Cape Breton's Magazine

> Issue 48 > Page 68 - Sid Timmons: Pit Stories

Page 68 - Sid Timmons: Pit Stories

Published by Ronald Caplan on 1988/6/1 (845 reads)
 

And, then, the pair of men above--you always tried to beat them. The same as in the woods--you tried to beat them a couple of logs. Well, in the mine you liked to beat them a box of coal. If possible. You know, it wasn't the thought of the mon? ey- -it was just that you loaded a ton more than the other fellow. Of course, that's why there's so many old Cape Bretoners today all bent and crippled. You know, the Cape Bretoner had--he had to be tougher. He had to be able to drink more rum than anyone else.
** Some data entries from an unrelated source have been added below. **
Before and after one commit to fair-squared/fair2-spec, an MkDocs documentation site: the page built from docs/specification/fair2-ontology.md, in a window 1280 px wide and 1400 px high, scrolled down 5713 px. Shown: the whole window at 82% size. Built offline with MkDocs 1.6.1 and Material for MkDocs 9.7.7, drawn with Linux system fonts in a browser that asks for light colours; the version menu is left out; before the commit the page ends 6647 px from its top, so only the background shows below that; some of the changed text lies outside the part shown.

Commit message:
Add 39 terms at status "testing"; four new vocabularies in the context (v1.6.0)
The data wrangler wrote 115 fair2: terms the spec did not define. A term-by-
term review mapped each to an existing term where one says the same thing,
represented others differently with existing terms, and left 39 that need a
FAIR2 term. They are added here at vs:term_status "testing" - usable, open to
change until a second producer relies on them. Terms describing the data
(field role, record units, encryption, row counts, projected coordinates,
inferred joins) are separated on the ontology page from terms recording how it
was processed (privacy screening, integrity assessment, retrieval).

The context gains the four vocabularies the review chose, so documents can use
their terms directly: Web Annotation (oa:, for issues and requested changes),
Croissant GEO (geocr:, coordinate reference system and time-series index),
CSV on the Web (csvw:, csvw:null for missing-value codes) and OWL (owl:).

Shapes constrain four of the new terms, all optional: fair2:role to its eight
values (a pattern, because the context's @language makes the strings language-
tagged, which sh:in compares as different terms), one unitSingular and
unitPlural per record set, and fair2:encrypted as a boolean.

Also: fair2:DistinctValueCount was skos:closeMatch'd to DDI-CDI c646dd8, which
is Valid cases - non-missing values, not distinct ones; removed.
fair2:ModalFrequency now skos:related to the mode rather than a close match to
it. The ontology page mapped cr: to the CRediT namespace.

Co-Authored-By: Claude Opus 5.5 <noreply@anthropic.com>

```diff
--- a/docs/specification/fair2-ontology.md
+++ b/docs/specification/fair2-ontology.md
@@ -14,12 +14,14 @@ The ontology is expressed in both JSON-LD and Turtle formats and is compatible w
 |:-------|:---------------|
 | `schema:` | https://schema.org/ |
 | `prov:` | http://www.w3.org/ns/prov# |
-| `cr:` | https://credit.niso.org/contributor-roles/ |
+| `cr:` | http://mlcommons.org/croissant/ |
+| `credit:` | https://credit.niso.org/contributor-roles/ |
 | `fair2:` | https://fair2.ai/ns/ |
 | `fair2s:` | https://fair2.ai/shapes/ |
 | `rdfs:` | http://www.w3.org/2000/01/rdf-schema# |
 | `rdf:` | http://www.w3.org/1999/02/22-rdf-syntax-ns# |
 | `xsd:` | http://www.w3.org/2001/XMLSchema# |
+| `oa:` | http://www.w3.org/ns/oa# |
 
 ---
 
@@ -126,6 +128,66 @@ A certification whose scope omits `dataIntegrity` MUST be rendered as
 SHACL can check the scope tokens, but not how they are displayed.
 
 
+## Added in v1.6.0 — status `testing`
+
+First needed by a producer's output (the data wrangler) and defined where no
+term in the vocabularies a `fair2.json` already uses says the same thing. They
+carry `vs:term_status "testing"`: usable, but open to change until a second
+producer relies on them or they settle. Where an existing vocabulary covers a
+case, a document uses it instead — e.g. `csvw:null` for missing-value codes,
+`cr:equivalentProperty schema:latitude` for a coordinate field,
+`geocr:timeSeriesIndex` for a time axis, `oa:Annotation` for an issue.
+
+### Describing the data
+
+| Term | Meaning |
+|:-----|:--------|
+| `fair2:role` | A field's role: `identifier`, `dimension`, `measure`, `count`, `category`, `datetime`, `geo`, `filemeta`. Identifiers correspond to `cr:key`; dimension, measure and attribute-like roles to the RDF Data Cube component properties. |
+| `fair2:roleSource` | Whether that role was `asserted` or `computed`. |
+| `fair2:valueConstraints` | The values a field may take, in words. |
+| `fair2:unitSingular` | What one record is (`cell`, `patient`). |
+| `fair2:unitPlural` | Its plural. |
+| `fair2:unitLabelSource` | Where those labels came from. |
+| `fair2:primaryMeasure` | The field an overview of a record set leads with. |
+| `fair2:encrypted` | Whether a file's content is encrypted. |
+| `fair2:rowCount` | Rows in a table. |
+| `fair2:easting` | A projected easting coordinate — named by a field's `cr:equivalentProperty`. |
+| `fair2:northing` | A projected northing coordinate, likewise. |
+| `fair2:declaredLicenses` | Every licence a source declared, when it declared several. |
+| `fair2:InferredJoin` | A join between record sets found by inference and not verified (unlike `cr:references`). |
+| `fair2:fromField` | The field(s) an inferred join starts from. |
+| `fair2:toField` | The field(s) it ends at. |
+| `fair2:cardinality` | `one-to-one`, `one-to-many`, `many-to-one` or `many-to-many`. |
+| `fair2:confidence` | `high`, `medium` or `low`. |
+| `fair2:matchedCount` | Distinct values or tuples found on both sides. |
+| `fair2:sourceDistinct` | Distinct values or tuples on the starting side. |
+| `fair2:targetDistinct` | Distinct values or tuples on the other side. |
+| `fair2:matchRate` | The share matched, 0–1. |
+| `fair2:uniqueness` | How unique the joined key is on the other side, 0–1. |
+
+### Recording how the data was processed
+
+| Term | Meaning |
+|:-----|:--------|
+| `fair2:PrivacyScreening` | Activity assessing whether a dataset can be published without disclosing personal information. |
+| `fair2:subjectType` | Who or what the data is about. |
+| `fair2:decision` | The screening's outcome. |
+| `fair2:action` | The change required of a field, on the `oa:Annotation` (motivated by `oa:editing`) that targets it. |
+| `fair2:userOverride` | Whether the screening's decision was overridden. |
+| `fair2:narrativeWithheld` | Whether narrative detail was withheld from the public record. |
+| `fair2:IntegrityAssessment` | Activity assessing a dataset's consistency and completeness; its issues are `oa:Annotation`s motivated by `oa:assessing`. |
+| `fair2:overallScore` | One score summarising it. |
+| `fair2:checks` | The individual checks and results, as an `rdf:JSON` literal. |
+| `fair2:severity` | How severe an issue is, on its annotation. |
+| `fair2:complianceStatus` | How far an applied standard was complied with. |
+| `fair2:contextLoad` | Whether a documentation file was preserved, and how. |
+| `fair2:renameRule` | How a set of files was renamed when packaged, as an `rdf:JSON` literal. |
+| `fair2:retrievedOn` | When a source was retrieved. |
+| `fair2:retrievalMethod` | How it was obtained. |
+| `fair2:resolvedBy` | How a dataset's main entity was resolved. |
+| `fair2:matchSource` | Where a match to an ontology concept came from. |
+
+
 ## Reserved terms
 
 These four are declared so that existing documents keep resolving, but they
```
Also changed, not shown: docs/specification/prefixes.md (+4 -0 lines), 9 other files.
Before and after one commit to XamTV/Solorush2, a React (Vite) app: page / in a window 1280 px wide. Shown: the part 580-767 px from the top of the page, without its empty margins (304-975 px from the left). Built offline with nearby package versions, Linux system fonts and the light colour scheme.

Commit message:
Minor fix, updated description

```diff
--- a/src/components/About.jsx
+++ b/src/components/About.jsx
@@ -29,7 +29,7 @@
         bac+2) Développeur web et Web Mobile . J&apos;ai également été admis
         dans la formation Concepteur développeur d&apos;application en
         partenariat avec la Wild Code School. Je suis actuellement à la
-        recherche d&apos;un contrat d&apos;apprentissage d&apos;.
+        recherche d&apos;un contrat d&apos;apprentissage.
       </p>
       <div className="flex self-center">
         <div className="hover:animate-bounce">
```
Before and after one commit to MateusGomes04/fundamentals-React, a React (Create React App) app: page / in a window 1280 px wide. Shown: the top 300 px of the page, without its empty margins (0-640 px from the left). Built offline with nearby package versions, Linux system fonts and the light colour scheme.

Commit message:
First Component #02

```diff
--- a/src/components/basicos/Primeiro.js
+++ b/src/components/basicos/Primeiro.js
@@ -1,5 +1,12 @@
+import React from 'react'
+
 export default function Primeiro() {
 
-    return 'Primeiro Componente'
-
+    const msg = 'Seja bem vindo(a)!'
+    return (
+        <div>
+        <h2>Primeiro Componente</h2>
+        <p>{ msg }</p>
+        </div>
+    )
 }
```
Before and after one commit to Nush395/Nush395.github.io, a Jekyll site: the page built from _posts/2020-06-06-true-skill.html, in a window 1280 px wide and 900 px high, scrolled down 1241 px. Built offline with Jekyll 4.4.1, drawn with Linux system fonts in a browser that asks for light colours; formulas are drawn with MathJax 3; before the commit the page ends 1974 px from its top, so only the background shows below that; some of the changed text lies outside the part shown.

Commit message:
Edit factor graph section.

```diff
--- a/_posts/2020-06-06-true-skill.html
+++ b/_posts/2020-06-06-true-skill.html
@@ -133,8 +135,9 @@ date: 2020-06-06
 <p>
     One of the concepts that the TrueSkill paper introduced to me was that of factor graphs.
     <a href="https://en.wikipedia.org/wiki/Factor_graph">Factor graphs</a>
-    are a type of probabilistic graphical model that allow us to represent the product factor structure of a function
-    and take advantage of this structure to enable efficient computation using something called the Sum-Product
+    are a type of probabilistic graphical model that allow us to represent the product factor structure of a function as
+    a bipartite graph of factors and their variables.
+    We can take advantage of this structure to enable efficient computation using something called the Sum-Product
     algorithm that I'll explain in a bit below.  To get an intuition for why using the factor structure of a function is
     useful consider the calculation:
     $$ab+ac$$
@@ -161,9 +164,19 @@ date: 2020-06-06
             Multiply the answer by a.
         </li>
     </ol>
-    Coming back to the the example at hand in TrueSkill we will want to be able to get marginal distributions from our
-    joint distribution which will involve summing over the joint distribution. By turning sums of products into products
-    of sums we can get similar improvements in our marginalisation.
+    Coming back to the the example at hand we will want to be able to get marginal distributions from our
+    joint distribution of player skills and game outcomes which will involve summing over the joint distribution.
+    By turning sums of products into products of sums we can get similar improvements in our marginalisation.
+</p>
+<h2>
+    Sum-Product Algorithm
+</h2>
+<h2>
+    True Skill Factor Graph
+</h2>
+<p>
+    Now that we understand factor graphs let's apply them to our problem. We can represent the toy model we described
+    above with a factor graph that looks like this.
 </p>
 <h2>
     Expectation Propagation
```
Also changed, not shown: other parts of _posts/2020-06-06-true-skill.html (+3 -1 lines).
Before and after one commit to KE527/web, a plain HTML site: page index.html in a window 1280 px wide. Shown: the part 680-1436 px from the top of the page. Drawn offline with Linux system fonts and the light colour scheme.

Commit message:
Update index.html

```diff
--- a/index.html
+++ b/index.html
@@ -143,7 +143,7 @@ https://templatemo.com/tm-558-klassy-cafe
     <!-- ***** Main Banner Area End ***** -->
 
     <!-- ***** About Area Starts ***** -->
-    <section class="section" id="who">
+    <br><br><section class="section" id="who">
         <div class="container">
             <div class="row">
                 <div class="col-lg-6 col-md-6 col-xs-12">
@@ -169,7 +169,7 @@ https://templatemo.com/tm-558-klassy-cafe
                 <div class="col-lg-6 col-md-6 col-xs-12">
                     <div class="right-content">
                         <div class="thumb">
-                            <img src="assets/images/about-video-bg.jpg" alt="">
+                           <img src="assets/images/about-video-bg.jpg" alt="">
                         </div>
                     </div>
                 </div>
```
You know. He had to be able to fight better than anyone else. And he had to be able to load coal and cut logs and lift better than anyone else. And a lot of them, to prove it, injured themselves. I don't know if that was true or not-- that's what they claim. See, this is why, if you were breaking in horses they'd say to you, "If you can't work him, kill him." 'Cause they couldn't get fifty dollars for a bad horse when you'd come up. The word'd get around the horse was no good, and no- body'd buy him. Generally sold for twenty-five dollars or so. But there was quite an attachment for a boy and his horse in the mine, you know. Like, a lot of them, they became attached to their horse very much. Some of them--if their horse got killed--they'd cry just like it was their mother, you know. Well, they claim the company got forty dol? lars for a man and fifty dollars for a horse--insurance. Yeah, some of them never went back. They wouldn't go back driving any more, if they lost their horse. Overlool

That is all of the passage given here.